== Segment start ==

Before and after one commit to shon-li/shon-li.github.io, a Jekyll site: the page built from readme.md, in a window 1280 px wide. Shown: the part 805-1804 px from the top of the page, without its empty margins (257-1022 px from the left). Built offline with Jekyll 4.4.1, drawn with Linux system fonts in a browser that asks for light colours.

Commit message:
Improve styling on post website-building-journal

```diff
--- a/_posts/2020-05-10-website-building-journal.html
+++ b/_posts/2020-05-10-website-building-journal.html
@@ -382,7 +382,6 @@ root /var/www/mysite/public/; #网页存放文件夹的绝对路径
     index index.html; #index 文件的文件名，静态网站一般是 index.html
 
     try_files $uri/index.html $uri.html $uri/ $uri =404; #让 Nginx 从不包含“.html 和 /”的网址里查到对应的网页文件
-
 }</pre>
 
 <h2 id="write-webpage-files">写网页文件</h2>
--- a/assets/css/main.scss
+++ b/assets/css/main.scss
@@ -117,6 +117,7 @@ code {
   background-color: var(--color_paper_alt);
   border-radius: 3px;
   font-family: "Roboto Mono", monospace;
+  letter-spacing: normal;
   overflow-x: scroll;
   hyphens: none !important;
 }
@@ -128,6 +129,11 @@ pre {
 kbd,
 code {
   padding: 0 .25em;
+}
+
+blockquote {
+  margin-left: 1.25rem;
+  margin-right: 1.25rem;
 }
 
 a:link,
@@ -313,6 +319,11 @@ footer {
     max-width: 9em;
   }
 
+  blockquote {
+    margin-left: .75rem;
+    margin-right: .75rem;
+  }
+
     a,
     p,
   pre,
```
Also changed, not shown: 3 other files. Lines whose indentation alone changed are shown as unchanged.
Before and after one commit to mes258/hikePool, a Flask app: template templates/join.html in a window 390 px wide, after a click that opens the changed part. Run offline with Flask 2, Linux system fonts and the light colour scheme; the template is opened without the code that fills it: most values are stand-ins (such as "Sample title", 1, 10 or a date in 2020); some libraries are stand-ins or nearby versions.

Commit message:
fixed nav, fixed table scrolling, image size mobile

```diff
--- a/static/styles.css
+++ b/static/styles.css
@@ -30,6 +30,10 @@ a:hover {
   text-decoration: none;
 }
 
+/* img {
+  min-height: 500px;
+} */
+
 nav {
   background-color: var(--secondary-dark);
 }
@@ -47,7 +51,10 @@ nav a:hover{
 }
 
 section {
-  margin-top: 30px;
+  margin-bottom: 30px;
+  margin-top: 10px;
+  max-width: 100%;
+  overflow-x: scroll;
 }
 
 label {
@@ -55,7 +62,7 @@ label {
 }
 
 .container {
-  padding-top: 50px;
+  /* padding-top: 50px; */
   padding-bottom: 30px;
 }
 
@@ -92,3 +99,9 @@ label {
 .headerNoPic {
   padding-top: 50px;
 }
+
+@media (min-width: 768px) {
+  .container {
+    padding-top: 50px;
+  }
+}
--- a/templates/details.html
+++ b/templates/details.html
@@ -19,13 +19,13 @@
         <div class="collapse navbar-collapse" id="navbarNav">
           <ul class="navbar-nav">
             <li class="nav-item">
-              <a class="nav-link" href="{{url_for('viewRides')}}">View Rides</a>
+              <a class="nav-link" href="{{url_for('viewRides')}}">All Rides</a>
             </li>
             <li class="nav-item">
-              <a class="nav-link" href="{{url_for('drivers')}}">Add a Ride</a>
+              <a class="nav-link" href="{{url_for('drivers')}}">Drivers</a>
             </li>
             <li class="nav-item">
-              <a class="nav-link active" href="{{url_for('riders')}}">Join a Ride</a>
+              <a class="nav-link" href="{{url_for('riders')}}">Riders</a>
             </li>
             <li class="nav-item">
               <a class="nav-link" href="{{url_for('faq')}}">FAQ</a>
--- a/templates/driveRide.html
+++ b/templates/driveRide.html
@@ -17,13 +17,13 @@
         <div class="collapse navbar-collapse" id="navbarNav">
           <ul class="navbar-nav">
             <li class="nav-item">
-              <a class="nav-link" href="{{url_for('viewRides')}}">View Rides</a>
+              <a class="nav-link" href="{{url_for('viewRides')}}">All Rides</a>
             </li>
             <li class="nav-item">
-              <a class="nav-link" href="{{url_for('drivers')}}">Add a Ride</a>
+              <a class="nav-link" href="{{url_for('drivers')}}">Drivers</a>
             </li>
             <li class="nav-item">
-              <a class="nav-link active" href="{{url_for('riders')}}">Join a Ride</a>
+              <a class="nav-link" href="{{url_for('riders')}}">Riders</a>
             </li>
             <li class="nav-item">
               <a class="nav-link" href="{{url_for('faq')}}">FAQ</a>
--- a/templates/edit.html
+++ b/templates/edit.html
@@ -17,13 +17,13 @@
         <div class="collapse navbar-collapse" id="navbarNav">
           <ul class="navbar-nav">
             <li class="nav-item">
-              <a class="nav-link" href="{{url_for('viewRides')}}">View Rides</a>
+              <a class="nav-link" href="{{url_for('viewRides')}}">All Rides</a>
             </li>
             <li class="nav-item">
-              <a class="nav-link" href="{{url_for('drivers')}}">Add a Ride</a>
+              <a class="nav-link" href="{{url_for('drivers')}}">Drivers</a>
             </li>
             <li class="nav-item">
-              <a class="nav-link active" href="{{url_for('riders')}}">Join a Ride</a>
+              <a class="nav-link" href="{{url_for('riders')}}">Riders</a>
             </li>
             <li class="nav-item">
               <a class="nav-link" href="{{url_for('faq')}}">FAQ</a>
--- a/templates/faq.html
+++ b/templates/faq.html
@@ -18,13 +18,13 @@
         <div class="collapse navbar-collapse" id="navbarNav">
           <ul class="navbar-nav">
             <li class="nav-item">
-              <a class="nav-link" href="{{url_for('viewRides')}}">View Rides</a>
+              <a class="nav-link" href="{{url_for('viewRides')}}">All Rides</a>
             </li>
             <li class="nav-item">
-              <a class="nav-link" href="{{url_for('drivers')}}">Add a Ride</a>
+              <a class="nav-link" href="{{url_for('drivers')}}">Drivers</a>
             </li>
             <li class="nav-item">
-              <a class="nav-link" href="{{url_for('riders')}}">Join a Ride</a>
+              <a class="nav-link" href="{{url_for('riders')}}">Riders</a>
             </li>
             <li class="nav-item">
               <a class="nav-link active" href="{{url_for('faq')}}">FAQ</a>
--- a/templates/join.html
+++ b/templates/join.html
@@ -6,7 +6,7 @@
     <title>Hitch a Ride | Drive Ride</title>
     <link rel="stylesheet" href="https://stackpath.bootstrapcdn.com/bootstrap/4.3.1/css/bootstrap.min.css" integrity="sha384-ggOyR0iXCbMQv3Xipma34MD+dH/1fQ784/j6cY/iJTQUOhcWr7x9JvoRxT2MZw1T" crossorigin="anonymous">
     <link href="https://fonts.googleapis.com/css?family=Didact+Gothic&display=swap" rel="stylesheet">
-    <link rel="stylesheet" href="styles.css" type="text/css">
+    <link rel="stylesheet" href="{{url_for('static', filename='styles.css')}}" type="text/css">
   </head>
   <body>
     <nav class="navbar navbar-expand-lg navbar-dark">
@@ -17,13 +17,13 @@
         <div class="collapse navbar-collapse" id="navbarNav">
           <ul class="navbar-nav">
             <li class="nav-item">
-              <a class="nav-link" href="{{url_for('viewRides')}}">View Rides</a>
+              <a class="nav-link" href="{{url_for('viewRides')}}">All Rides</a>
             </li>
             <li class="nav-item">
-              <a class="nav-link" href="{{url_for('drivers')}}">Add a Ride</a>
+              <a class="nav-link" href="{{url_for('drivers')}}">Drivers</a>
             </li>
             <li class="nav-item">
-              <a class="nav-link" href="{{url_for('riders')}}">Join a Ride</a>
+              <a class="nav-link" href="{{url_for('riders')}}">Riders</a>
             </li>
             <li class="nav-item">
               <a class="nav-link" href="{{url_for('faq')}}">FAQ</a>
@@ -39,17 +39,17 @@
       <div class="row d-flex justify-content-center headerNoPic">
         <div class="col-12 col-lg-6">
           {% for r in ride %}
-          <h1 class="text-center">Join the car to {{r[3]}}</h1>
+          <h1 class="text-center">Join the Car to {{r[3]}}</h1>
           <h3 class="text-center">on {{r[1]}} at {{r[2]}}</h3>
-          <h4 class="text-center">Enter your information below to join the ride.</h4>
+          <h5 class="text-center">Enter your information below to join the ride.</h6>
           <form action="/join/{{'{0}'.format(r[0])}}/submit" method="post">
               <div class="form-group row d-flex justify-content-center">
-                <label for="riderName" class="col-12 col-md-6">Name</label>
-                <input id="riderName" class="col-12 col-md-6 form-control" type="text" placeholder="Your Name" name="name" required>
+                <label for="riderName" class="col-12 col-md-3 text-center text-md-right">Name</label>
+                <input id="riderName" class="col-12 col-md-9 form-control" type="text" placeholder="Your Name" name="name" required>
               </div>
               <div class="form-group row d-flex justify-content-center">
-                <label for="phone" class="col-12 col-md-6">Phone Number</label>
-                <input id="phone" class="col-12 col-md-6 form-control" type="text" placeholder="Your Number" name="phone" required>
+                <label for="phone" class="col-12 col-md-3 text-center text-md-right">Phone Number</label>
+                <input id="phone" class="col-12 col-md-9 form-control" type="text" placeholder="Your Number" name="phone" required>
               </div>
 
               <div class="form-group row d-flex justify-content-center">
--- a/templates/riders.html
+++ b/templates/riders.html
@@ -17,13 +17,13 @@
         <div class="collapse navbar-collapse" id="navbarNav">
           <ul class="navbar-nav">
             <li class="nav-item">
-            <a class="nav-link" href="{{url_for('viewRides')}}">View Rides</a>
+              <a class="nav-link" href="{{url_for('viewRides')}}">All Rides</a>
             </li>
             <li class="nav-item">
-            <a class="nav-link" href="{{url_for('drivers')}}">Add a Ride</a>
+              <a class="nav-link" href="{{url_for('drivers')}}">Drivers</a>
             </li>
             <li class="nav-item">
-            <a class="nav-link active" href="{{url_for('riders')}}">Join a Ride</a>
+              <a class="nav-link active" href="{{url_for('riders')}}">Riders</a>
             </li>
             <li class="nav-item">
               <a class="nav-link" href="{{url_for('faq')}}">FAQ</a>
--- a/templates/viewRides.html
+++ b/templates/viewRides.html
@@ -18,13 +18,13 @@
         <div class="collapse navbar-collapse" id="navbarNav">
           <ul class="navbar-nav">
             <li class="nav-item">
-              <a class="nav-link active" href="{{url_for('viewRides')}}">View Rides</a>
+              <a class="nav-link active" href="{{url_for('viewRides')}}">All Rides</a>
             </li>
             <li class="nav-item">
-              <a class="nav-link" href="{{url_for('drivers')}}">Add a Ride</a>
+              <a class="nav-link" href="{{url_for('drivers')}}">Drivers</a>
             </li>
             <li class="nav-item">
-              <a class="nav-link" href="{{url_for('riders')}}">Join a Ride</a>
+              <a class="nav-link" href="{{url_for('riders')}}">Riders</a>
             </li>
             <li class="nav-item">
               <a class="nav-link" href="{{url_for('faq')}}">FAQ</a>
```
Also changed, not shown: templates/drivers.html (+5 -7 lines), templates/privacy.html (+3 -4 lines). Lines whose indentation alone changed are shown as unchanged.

== Segment end ==

Task details: In the data above, copy every line where the string "website" appears.

Your response:
Improve styling on post website-building-journal
--- a/_posts/2020-05-10-website-building-journal.html
+++ b/_posts/2020-05-10-website-building-journal.html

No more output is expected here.